Sees need for carbon pipelines
To the editor:
I am a fifth-generation farmer in Humboldt County. The corn I raise is delivered to Gold Eagle Coop and is manufactured into livestock feed or ethanol, and the beans are manufactured into oil and meal. For more than 20 years, I have also worked off farm in the livestock industry. I understood that the grain I raised needed to be used locally to keep the basis strong and demand high. When the ethanol boom took off in the early 2000s, I was a supporter of this transition for some of those same reasons. Both the livestock and ethanol production in our area have allowed us to consistently enjoy profits over the last 20 years.
Today we are at the next step to keeping ethanol viable for the foreseeable future. Customers of our ethanol product across the globe are asking for low carbon fuels. In fact, many markets are paying a premium for low carbon fuels and Iowa ethanol, supported by Iowa corn growers, can help meet that demand through carbon sequestration. I first heard about these types of projects more than two years ago, and it piqued my interest and as a result I looked into it further. After I understood how the process worked and the value that can be added from the CO2 that is currently being produced and released, I started following one of the pipeline companies progress closely.
One year ago, I switched from my years in the livestock industry to working with one of the pipeline companies to do what I can to help get the project completed and running. I truly believe this is the next step to help support demand for our corn crop for years to come. And as the Iowa Renewable Fuels Association found in a recent report, the inability to advance carbon capture projects will result in ethanol producers losing $10 billion annually and that loss of production will cut one billion bushels of demand for Iowa corn. We can’t afford to allow that to happen.
I believe we are at an exciting time in farming and the economics supporting the pipeline are the same that are growing the soybean crush plant expansion in the Midwest, and are driving the methane capture projects at livestock facilities.

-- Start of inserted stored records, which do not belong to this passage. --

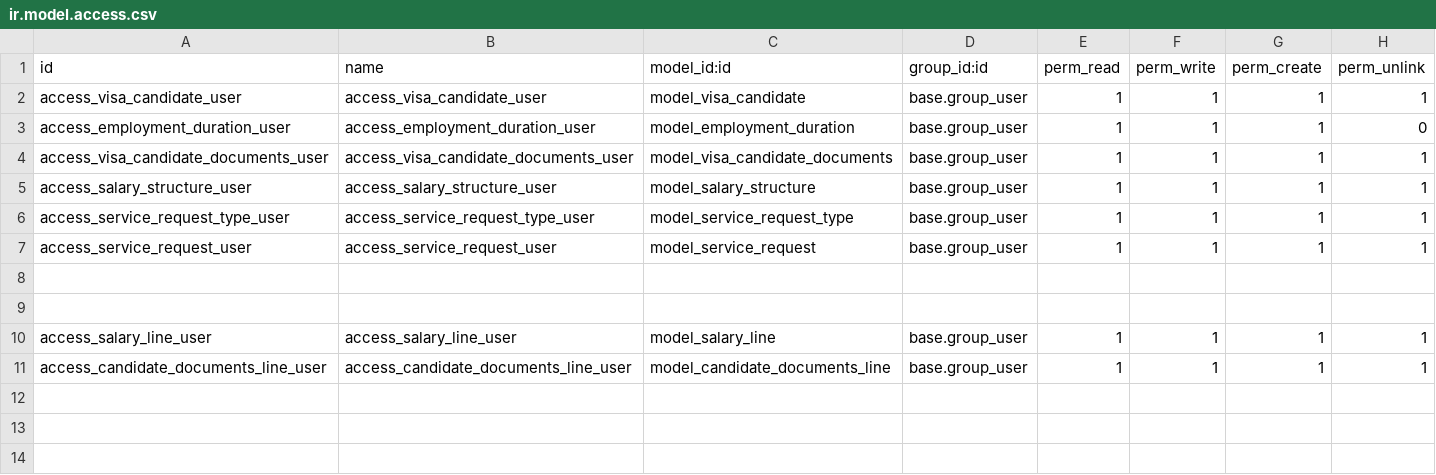
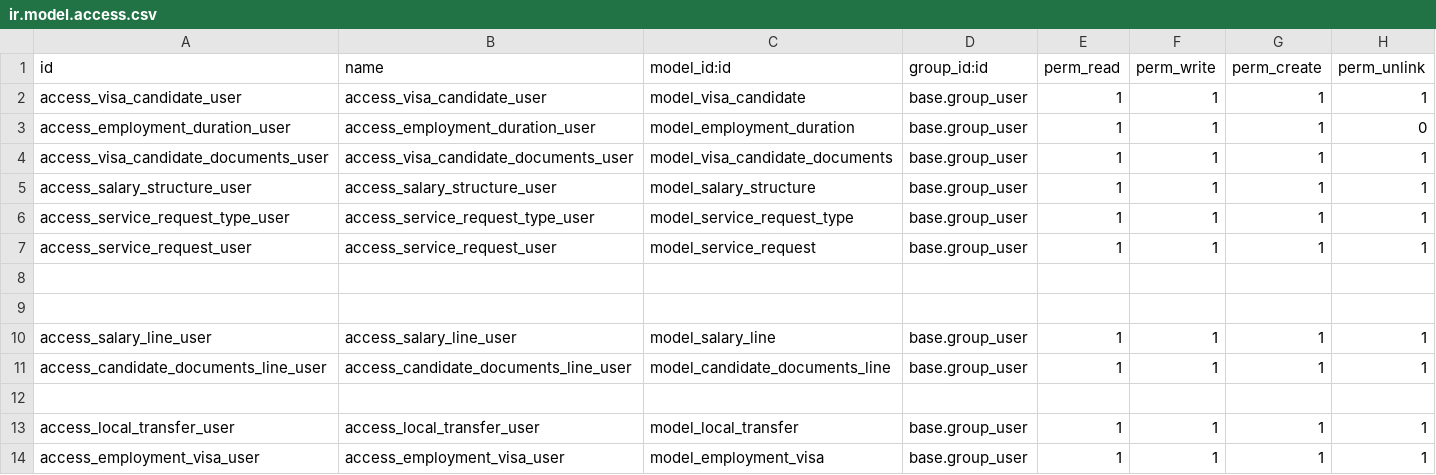
Before and after one commit to Deekshithhm27/amaalcom-odoo, a CSV file: visa_process/security/ir.model.access.csv, drawn as a sheet; the diff names each change by its address in the sheet, - before the commit and + after, or states it on an @@ line.

Commit message:
Changed functionalities w.r.t local transfer and employment visa

```diff
--- a/visa_process/security/ir.model.access.csv
+++ b/visa_process/security/ir.model.access.csv
+row 12: (empty)
+row 13: access_local_transfer_user | access_local_transfer_user | model_local_transfer | base.group_user | 1 | 1 | 1 | 1
+row 14: access_employment_visa_user | access_employment_visa_user | model_employment_visa | base.group_user | 1 | 1 | 1 | 1
```
Also changed, not shown: 14 other files.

We need to position ourselves to be the fuel source the customers around the world want. These projects can do that and will benefit the sixth generation that will grow a crop on my family’s ground.